In common things that round us lie,
Some random truths he can impart,
The harvest of a quiet eye
That broods and sleeps on his own heart.
Gorse supports a wonderful array of heathland birds, its sharp spines protecting the nests of linnets, whinchats, stonechats and the now rare Dartford warbler. This protective uplifting side to gorse is reflected in traditional stories of golden-haired women such Eithir and Niamh who will whisk you off into fair lands where nothing fades but glimmers with a golden sheen. This may also be true of the powerful Goddess Adraste who Boudicca is said to have called upon to fight the Romans as she is a strong-willed , battle- ready, golden haired war Goddess!
Gorse calls us to destroy that which no longer serves and to start again from scratch just like the practice of burning heathland to regenerate new growth.

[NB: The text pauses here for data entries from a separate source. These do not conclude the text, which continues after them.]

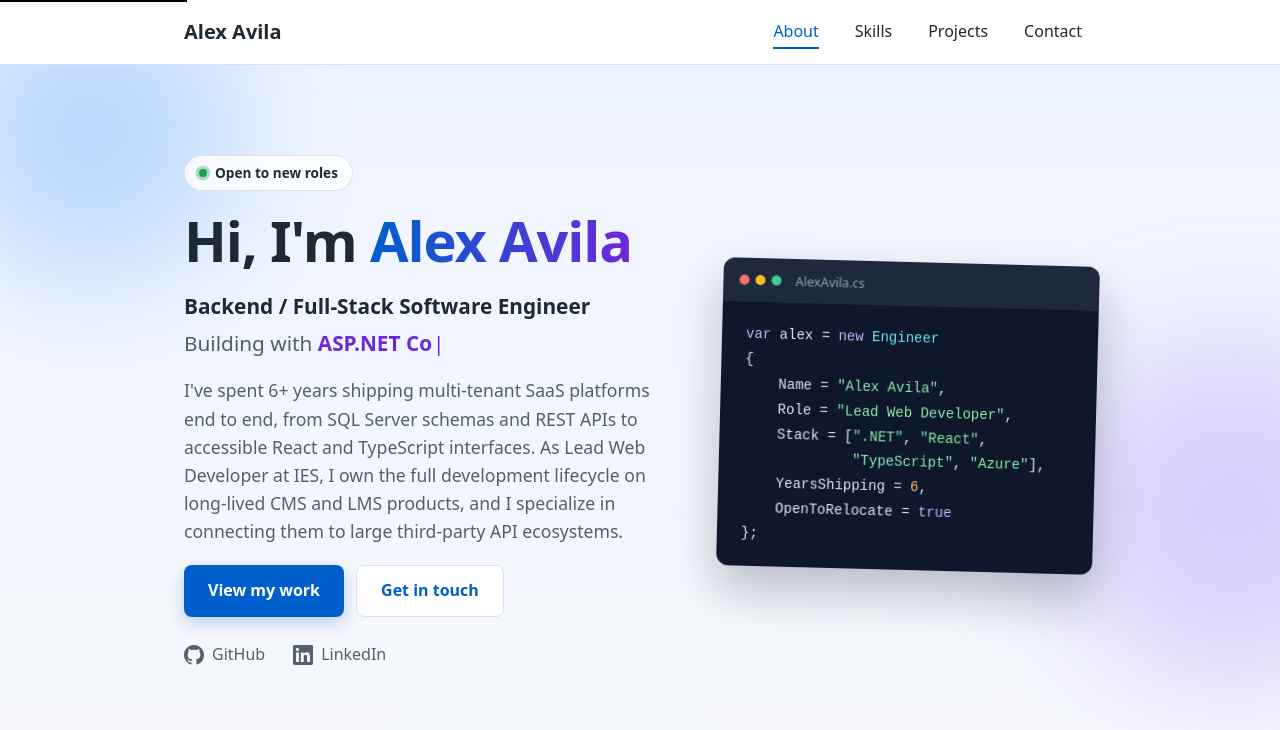
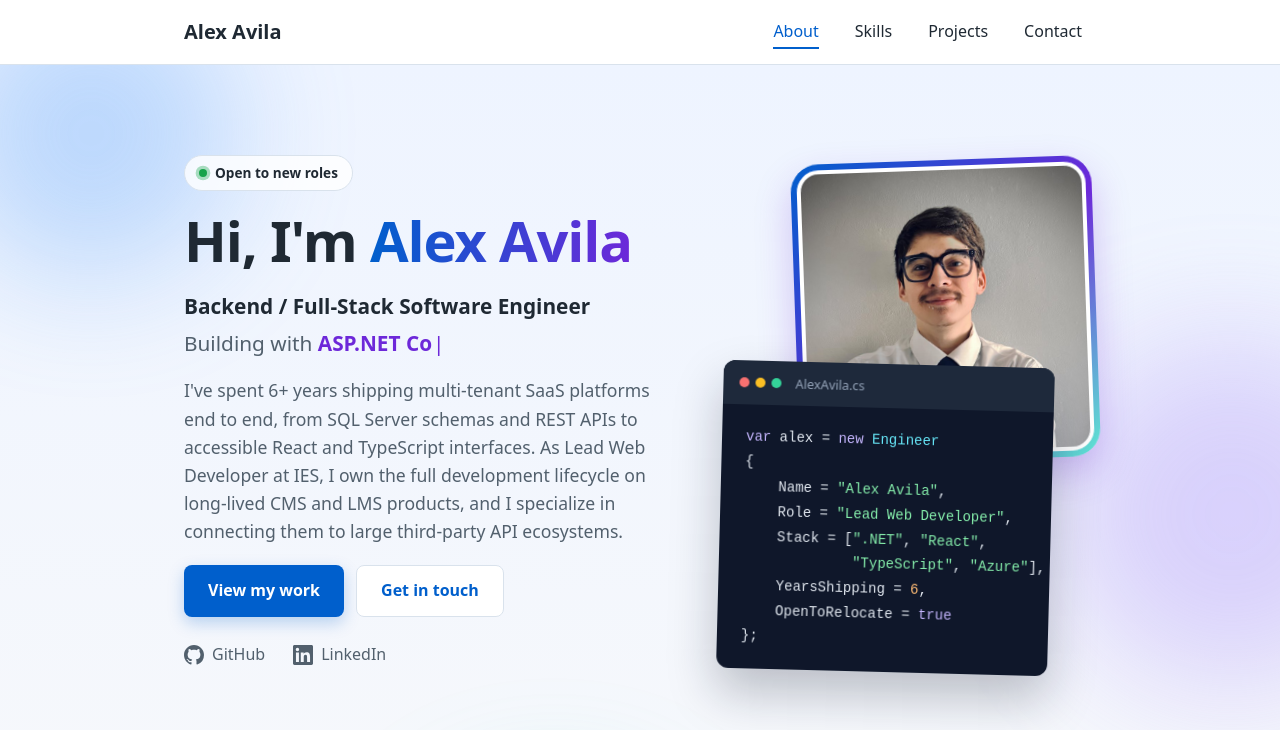
Before and after one commit to ALEXZANDER94/Portfolio, a plain HTML site: page index.html in a window 1280 px wide. Shown: the top 730 px of the page. Drawn offline with nearby package versions, Linux system fonts and the light colour scheme.

Commit message:
Add headshot to About section and fix skip-link peeking
- Add optimized 800x800 headshot (93 KB) with descriptive alt text
- Desktop: tilted photo with gradient ring, code window overlapping it
- Phones/tablets: round avatar above the intro text
- Hide skip link fully off-screen (its bottom edge showed as a line)

Co-Authored-By: Claude Opus 5.5 <noreply@anthropic.com>

```diff
--- a/index.html
+++ b/index.html
@@ -99,6 +99,15 @@
                         </ul>
                     </div>
 
+                    <!-- Photo with the code window overlapping it on desktops.
+                         On phones the photo moves above the text (see .hero-visual in style.css). -->
+                    <div class="hero-visual">
+                        <figure class="hero-photo hero-animate" style="--i: 1">
+                            <img src="images/alex-avila.jpg"
+                                 alt="Alex Avila smiling in glasses, a white dress shirt and a navy tie"
+                                 width="800" height="800" fetchpriority="high" decoding="async">
+                        </figure>
+
                         <!-- Decorative code window. Its information is already in the text, so screen readers skip it. -->
                         <div class="code-window hero-animate" style="--i: 3" aria-hidden="true">
                             <div class="code-window-bar">
@@ -114,6 +123,7 @@
     YearsShipping = <span class="tok-num">6</span>,
     OpenToRelocate = <span class="tok-kw">true</span>
 };<span class="code-cursor"></span></code></pre>
+                        </div>
                     </div>
                 </div>
 
--- a/style.css
+++ b/style.css
@@ -94,7 +94,7 @@ img {
 /* Skip link: hidden until focused with the keyboard */
 .skip-link {
     position: absolute;
-    top: -48px;
+    top: -100px; /* Far enough to hide it completely, whatever its height */
     left: 0;
     padding: 12px 16px;
     background: #000;
@@ -418,6 +418,39 @@ textarea:focus-visible {
     transition: color 0.2s ease;
 }
 
+/* --- Photo ---
+   Phones and tablets: .hero-visual steps out of the layout (display: contents),
+   so the photo can sit above the text as a round avatar while the code window
+   stays below the text. Desktops: photo and code window stack in the right
+   column, with the code window overlapping the photo's corner. */
+.hero-visual {
+    display: contents;
+}
+
+.hero-photo {
+    order: -1;
+    position: relative;
+    width: 144px;
+    margin: 0 0 -16px;
+    /* Gradient ring: the padding shows the gradient background around the photo */
+    padding: 4px;
+    background: linear-gradient(135deg, #005fcc, #6d28d9 55%, #5eead4);
+    border-radius: 50%;
+    box-shadow: 0 16px 36px rgba(109, 40, 217, 0.25);
+}
+
+.hero-photo img {
+    display: block;
+    width: 100%;
+    height: auto;
+    aspect-ratio: 1 / 1;
+    object-fit: cover;
+    /* Thin white gap between the ring and the photo */
+    border: 3px solid var(--color-surface);
+    border-radius: inherit;
+    background: var(--color-border); /* Shows while the photo loads */
+}
+
 /* --- Code window --- */
 .code-window {
     width: 100%;
@@ -568,13 +601,53 @@ textarea:focus-visible {
         flex: 1.3;
     }
 
+    /* Right column: photo, with the code window overlapping its lower-left corner */
+    .hero-visual {
+        display: flex;
+        flex: 1;
+        flex-direction: column;
+        min-width: 0;
+    }
+
+    .hero-photo {
+        order: 0;
+        align-self: flex-end;
+        width: 80%;
+        margin: 0;
+        padding: 6px;
+        border-radius: 28px;
+        transform: rotate(-2deg);
+        transition: transform 0.3s ease;
+    }
+
+    .hero-photo img {
+        border-width: 4px;
+        border-radius: 22px;
+    }
+
     .code-window {
-        flex: 1;
+        position: relative;
+        z-index: 1;
+        width: 88%;
+        margin-top: -96px;
         transform: rotate(1.5deg);
     }
 
     .hero h1 {
         font-size: 3.5rem;
+    }
+}
+
+/* Photo straightens up slightly on hover (desktop mouse users who allow motion) */
+@media (min-width: 900px) and (hover: hover) and (prefers-reduced-motion: no-preference) {
+    .hero-photo:hover {
+        transform: rotate(0deg) scale(1.02);
+    }
+}
+
+@media (prefers-reduced-motion: reduce) {
+    .hero-photo {
+        transition: none;
     }
 }
 
```
Also changed, not shown: images/alex-avila.jpg (added). Lines whose indentation alone changed are shown as unchanged.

The flowers in decoction can help jaundice, kidney stones and other obstructions.
Please come and comment and share on this blog in celebration of the British Flora.
Poetry of flowers
Join me to explore the flora of the British Isles on this blog. My intention is to attempt to capture the unique quality and beauty of each species of flower, tree or shrub. For every species featured I will be growing many more wildflowers to celebrate the joy of their existence, their intrinsic conservation value and bewildering array of uses. For nearly 30 years I have noted, studied and explored wildflowers in the field much to the patience of the walker beside me. To share this passion is a heartfelt plea to respect, preserve and care for all British Wildflowers no matter how common they seem.